> [Problem details]:
Reproduce each line from the records that holds "buildVietQR".

*** Dataset content

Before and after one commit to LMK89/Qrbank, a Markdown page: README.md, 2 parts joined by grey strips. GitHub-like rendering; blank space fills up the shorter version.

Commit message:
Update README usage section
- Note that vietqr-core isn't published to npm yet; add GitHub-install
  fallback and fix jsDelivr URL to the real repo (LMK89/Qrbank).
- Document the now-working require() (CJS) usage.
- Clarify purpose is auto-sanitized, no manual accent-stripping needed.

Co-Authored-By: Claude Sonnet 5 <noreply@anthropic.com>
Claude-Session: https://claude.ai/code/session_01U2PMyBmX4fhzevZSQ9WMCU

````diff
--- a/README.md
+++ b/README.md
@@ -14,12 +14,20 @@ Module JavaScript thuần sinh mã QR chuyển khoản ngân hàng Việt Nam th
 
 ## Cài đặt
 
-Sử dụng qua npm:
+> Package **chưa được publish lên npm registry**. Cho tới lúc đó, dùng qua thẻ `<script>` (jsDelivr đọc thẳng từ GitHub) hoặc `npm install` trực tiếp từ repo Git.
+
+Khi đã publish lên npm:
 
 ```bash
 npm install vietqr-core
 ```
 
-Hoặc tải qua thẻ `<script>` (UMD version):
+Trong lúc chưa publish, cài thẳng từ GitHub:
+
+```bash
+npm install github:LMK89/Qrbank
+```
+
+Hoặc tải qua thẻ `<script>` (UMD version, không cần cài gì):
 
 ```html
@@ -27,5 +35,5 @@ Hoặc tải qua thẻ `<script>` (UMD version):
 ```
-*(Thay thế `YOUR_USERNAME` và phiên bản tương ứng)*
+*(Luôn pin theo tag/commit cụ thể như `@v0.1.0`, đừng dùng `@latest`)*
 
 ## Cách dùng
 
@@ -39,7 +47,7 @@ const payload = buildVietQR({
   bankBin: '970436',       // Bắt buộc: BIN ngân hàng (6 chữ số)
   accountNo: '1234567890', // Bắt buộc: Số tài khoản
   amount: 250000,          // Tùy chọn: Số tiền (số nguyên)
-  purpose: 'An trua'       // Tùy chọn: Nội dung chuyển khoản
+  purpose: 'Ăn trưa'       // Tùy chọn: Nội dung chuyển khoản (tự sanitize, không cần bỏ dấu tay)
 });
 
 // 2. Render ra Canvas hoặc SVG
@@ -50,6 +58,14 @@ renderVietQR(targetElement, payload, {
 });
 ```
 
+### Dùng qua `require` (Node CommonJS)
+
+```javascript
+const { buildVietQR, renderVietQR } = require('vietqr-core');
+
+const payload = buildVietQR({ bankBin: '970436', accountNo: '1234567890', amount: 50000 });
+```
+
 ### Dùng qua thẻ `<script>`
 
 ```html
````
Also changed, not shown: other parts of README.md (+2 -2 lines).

******

> [Task answer]:
@@ -39,7 +47,7 @@ const payload = buildVietQR({
+const { buildVietQR, renderVietQR } = require('vietqr-core');
+const payload = buildVietQR({ bankBin: '970436', accountNo: '1234567890', amount: 50000 });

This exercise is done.